*Assignment*.
Check each line below for the word "agent", then please report how many lines have it and nothing more.

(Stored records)
□ □ □ □ □ □ □

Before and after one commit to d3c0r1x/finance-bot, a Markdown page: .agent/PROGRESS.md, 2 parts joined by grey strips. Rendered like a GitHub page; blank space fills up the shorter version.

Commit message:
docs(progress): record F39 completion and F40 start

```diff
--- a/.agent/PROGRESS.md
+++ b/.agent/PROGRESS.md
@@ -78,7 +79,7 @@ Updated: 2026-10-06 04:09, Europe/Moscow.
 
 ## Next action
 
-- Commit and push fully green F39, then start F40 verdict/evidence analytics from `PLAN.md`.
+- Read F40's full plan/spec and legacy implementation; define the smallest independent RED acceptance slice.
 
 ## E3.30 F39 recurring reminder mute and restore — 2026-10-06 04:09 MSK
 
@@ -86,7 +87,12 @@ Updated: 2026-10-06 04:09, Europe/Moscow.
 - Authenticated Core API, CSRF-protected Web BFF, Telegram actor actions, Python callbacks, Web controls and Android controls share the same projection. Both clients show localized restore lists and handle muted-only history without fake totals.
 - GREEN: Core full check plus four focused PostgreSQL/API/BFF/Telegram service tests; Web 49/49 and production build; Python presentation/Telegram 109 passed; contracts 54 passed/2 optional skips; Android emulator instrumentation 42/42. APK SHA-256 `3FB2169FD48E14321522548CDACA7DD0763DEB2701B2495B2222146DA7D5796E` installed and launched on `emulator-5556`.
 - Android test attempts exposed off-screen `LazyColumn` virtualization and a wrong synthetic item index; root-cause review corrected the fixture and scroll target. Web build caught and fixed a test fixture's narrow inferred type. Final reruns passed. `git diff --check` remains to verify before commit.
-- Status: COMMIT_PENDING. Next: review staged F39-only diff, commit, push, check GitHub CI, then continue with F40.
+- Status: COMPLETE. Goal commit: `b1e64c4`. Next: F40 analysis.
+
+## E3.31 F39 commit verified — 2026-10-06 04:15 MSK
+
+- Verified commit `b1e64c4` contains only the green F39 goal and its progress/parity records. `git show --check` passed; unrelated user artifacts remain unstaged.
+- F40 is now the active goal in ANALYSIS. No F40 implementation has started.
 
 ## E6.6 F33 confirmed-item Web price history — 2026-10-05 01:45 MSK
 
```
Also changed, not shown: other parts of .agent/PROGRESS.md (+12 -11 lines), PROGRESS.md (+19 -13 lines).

□ □ □ □ □ □ □

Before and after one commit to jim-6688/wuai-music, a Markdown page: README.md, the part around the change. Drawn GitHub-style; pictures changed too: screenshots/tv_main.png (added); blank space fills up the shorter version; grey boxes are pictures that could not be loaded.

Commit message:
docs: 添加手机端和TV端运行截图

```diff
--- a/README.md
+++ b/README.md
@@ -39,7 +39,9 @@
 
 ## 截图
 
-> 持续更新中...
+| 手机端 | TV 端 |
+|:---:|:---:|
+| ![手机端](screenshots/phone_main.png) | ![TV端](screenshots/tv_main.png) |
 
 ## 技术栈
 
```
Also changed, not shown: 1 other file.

□ □ □ □ □ □ □

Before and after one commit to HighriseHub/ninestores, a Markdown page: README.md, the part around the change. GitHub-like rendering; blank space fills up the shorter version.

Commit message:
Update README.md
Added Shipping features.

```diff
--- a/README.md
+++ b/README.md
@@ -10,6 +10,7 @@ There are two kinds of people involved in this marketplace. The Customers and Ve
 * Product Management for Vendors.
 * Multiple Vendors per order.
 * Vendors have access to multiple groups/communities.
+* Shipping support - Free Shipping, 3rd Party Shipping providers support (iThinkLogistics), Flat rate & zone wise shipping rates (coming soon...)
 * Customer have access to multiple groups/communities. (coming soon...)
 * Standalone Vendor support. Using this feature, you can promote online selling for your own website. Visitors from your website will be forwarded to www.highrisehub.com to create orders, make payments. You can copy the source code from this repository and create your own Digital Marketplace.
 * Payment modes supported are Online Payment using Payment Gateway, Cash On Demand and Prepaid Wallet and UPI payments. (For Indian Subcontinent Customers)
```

□ □ □ □ □ □ □

*Task result*.
4